	StringBuilder caption = new StringBuilder(1024);
	NativeMethods.GetWindowText(hWnd, caption, 1024);

	// Use IndexOf to make sure our required string is in the title.
	if (processId == lParam && (caption.ToString().IndexOf(_requiredString,
	    StringComparison.OrdinalIgnoreCase) != -1))
	    // Restore the window.
	    NativeMethods.ShowWindowAsync(hWnd, NativeMethods.SW_SHOWNORMAL);
	return true; // Keep this.

    /// <summary>
    /// Find out if we need to continue to load the current process. If we
    /// don't focus the old process that is equivalent to this one.
    /// </summary>
    /// <param name="forceTitle">This string must be contained in the window
    /// to restore. Use a string that contains the most
    /// unique sequence possible. If the program has windows with the string
    /// "Journal", pass that word.</param>
    /// <returns>False if no previous process was activated. True if we did
    /// focus a previous process and should simply exit the current one.</returns>
    static public bool IsOnlyProcess(string forceTitle)
	_requiredString = forceTitle;
	foreach (Process proc in Process.GetProcessesByName(Application.ProductName))
	    if (proc.Id != Process.GetCurrentProcess().Id)
		NativeMethods.EnumWindows(new EnumWindowsProcDel(EnumWindowsProc),
		return false;
	return true;

We implement the ProcessChecker logic in a static class. Static classes do not save state, and this class has no state to save. It uses interop functions. We must enumerate the processes to get the window's title text.

Static ClassProcess

Note: This is more complex than it should be, but it works. It uses StringBuilder in interop.


Fewer failures. The delegate can restore any window, even one that has been suspended by Windows. Most methods will fail in this case. Send it a substring of the window running, which it uses by calling IndexOf on the processes.


Use. We use the class by adding code to Program.cs. The code checks that no other windows using the string "Program Window Text" are open. If one is, it will be focused and the IsOnlyProcess will return false, preventing the new instance.
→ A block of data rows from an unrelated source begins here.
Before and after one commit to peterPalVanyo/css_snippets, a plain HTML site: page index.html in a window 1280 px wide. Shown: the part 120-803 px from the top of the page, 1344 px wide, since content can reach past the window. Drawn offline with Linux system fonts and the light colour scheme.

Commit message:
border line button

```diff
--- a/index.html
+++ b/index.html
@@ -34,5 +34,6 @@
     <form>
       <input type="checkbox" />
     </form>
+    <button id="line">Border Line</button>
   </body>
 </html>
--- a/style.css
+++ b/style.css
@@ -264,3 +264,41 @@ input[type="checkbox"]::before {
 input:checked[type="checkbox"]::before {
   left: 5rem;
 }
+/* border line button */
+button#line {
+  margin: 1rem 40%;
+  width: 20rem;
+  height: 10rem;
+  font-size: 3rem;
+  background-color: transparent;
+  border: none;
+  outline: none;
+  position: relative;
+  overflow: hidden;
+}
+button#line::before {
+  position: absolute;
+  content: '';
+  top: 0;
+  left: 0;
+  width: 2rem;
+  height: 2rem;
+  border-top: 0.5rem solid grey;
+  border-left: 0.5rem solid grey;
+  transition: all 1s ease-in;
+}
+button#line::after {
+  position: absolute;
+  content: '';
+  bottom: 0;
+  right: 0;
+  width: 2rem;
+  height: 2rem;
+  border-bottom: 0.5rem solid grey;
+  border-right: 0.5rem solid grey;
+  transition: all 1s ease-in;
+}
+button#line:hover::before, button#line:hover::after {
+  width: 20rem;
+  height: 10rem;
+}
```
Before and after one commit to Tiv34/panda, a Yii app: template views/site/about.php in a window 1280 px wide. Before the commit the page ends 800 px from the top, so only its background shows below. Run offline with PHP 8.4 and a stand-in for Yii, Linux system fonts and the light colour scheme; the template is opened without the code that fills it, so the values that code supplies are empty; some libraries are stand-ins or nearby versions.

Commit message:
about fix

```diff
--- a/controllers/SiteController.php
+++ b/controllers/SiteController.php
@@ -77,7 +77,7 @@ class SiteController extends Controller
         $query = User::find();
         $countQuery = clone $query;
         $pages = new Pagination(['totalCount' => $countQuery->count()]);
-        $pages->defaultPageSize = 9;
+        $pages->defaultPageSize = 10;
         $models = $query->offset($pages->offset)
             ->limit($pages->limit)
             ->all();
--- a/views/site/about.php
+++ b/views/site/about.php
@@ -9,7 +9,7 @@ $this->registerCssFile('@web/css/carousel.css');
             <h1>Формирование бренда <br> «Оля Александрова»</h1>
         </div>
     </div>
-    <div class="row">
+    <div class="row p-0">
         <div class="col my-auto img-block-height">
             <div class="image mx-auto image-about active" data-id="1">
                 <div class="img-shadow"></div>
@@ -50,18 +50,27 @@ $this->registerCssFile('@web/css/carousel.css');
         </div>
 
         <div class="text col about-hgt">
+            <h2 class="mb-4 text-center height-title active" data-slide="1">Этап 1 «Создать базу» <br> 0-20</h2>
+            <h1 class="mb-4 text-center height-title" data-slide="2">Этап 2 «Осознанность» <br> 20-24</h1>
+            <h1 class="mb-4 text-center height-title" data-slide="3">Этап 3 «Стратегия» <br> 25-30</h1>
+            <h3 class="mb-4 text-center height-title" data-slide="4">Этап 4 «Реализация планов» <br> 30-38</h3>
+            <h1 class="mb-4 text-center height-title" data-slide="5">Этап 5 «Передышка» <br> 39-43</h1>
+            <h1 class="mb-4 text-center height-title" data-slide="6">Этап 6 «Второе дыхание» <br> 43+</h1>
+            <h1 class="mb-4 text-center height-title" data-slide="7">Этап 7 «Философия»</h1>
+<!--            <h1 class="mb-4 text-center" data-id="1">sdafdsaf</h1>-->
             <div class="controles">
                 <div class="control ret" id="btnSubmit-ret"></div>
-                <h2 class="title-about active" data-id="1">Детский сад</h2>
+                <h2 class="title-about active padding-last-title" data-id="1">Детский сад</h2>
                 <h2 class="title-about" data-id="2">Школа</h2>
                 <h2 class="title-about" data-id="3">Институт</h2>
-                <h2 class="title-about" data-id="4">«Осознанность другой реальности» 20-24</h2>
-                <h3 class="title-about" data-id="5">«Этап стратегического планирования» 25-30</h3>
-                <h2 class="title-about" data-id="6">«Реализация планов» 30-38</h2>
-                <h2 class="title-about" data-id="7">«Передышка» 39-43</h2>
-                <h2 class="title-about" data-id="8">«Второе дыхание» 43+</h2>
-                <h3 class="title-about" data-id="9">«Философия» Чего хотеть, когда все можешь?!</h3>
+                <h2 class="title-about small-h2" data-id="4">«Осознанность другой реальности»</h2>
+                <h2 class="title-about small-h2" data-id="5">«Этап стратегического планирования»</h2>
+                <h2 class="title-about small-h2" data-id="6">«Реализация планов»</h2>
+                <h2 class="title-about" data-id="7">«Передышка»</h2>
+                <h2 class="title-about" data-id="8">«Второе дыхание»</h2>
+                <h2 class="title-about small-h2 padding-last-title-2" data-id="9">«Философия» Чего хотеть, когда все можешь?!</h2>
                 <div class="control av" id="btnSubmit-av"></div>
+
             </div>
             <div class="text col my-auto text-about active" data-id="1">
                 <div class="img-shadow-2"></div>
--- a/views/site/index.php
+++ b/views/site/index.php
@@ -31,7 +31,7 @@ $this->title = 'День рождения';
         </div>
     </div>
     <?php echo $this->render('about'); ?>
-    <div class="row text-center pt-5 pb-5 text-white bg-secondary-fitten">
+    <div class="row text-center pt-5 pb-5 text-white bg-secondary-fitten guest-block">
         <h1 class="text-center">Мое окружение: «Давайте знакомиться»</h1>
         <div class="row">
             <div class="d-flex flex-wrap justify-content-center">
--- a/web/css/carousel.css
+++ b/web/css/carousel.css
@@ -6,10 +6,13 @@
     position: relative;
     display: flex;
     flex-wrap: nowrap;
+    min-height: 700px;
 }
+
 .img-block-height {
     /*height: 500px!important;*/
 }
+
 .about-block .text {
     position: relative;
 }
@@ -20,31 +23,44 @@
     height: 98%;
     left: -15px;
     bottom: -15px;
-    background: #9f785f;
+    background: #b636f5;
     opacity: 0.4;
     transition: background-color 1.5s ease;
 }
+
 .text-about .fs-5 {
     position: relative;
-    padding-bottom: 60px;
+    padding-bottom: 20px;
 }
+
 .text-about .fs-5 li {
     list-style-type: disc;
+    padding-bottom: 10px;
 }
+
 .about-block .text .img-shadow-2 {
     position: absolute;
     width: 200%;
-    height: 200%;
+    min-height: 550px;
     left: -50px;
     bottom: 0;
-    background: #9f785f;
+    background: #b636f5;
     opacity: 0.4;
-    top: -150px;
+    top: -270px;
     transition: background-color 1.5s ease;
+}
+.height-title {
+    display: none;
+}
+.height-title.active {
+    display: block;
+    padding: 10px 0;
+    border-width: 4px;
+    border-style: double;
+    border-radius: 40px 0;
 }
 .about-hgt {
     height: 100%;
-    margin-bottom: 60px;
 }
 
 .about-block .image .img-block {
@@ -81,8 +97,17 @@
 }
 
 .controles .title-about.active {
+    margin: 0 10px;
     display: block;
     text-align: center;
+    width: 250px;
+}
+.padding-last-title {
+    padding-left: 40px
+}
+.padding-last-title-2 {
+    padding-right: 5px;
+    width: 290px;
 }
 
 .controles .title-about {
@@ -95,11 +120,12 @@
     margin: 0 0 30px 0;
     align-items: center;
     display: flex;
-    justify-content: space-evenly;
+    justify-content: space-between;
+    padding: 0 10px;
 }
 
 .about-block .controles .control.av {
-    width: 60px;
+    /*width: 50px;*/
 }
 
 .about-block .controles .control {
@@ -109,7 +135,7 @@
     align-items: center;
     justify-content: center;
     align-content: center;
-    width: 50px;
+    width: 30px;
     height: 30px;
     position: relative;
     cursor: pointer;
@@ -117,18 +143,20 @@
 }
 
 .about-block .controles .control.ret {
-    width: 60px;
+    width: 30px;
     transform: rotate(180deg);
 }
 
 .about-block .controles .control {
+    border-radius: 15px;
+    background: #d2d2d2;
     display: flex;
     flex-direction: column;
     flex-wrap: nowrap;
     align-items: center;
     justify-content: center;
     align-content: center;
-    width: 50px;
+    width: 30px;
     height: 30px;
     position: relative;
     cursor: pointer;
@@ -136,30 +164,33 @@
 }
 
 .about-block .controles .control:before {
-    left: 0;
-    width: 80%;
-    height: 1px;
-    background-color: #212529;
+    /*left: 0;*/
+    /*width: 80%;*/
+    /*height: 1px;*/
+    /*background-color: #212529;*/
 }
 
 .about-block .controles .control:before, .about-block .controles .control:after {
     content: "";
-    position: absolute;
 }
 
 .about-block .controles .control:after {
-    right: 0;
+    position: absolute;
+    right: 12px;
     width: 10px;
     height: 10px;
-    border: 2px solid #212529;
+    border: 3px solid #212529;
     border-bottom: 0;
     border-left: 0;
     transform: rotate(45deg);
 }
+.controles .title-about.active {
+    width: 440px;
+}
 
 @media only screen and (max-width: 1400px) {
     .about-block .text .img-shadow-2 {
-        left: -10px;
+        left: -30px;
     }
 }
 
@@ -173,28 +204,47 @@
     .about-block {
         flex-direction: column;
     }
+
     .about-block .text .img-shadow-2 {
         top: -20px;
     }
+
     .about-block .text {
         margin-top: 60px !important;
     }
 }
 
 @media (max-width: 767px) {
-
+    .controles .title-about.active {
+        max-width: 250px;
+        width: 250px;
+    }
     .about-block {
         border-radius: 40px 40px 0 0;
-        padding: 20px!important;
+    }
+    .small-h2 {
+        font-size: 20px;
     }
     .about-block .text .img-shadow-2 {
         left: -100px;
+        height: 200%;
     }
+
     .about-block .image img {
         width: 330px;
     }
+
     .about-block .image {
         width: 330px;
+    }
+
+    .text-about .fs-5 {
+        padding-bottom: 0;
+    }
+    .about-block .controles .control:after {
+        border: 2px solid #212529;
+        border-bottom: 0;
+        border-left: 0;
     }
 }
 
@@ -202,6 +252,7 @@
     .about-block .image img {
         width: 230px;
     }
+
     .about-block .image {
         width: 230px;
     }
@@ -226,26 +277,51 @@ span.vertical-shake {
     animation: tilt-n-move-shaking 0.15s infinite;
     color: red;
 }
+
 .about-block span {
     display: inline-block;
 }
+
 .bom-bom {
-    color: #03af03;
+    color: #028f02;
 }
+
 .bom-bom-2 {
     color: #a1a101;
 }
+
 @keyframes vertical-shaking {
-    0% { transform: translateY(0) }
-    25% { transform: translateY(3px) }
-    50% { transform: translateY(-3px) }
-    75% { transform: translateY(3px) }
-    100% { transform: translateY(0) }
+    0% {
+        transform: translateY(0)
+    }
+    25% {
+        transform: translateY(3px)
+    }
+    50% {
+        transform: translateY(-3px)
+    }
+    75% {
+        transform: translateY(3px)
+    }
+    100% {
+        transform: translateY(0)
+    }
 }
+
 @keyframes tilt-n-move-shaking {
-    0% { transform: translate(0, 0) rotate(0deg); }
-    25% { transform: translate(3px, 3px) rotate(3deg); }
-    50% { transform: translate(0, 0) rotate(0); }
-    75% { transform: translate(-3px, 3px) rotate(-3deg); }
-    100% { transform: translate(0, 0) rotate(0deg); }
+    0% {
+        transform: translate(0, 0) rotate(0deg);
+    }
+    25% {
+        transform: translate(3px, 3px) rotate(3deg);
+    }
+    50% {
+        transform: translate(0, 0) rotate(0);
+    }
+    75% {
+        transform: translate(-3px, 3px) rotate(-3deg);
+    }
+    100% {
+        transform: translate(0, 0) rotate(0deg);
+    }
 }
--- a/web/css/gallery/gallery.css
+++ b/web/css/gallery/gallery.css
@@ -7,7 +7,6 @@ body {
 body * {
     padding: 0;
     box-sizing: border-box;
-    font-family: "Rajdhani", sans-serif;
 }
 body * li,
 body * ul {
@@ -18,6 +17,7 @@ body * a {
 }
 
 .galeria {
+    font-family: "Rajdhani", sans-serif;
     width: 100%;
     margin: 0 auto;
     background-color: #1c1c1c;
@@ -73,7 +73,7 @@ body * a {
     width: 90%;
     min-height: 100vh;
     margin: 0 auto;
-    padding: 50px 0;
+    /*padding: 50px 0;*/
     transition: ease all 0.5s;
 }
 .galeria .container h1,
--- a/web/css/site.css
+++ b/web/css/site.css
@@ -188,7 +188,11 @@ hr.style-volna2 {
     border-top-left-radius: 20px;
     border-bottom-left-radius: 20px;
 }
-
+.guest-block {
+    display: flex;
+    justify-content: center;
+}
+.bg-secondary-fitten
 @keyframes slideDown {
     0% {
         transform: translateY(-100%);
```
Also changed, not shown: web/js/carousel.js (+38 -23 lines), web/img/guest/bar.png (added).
Method that uses ProcessChecker: C#

/// <summary>
/// The main entry point for the application.
/// </summary>
static void Main()
    if (ProcessChecker.IsOnlyProcess("Program Window Text"))
	Application.Run(new TextWindow());

Alternatives. We look at some alternative solutions. We then note some drawbacks they may have. This is not graceful code, but every other kind of code I used failed at some point—usually after the computer went into sleep mode or was idle.

The first problem involves Mutex. You can use a Mutex to signal to Windows that a certain resource is already active. But this doesn't bring the running instance to the user's attention.


The second problem is with GetProcessesByName. This method finds processes of the specified name, but minimized windows cannot be reliably accessed this way. Windows will release some of the handle resources.

And: The third problem is with dialogs. You don't want to show your user a dialog box that says an instance of the program is running.

Note: This is annoying. Almost every professional software program focuses the application.


Summary. We saw one way you can enforce single-instance windows in Windows Forms. Use this method to handle single-instance C# Windows Forms, and also to automate focusing of existing processes.

Note: The biggest drawback is that you must know a substring of the other program's window title Text property.